Benita had just taken a position as food manager and dietitian for a high-security Maryland state institution for the criminally insane. Because most of the patients and staff were African Americans, Benita planned her first Thanksgiving menu for them based on her New York African American holiday food traditions: turkey, yams, macaroni and cheese, collard greens and corn bread. Anticipating approval, Benita was astounded when the patients angrily confronted the servers behind the bullet-proof glass demanding, "Where's the sauerkraut?"
What did it mean?

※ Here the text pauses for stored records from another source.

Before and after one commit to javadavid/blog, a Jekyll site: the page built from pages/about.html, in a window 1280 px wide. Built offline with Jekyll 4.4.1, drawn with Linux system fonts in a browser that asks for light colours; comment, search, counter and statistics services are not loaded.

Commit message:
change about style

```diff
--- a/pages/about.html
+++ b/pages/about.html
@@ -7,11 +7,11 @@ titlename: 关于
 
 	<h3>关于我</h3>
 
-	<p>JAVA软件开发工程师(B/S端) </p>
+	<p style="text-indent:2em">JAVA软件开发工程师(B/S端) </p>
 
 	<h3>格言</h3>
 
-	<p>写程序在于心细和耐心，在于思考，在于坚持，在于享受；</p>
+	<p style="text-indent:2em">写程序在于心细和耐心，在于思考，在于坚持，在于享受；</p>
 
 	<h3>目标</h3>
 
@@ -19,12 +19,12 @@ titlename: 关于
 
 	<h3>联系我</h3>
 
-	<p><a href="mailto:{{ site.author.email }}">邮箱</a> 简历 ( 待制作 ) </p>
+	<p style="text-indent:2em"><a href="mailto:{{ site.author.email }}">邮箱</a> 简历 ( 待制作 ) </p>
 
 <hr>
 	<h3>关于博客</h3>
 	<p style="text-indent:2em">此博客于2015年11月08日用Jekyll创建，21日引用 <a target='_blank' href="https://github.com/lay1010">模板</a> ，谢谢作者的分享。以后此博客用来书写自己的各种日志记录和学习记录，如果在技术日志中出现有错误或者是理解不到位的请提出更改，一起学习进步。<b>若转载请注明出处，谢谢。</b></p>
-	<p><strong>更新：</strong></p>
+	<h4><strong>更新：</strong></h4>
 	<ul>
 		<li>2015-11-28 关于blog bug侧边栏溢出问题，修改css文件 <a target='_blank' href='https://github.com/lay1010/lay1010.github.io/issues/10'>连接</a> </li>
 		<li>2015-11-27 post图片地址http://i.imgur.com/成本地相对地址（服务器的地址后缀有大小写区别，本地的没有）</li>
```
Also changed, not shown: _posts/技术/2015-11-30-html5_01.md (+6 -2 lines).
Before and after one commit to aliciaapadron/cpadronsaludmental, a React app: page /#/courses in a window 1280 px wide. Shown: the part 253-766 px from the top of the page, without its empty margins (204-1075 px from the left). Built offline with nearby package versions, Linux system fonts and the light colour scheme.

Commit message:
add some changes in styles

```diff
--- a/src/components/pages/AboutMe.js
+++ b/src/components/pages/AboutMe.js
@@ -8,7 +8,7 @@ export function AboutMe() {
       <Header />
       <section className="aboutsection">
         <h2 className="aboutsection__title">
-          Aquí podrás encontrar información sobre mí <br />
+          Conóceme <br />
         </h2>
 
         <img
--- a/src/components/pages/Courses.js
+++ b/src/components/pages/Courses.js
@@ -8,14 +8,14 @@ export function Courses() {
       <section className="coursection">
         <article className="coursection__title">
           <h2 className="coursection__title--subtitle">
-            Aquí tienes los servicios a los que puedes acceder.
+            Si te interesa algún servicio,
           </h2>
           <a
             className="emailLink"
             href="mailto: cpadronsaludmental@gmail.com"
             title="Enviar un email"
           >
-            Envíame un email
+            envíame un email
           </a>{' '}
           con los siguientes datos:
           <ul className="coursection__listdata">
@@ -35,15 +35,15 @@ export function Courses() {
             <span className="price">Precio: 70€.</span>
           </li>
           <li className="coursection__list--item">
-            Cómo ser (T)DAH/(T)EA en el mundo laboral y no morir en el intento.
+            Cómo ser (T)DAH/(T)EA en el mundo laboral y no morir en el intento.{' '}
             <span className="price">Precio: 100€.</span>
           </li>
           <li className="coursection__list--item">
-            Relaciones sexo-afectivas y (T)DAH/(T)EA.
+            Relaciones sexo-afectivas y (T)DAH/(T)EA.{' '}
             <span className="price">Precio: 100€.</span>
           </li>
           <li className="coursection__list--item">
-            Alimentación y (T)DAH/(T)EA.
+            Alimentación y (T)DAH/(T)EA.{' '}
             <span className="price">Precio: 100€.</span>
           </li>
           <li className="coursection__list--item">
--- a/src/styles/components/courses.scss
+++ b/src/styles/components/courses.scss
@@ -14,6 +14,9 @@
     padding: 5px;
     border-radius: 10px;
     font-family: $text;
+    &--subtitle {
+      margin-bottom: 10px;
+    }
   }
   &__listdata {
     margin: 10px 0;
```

For the inmates, no Thanksgiving meal was complete without sauerkraut. They felt cheated and to calm them, Benita immediately added the pickled cabbage to their trays. She later learned that years earlier, the institution workers, who were daily commuters from Pennsylvania, had introduced sauerkraut as a Thanksgiving side dish. Although they were not necessarily Pennsylvania Germans, they had absorbed and passed on Pennsylvanian German regional food ways, including sauerkraut. Now sauerkraut had become part of the patients' Thanksgiving tradition.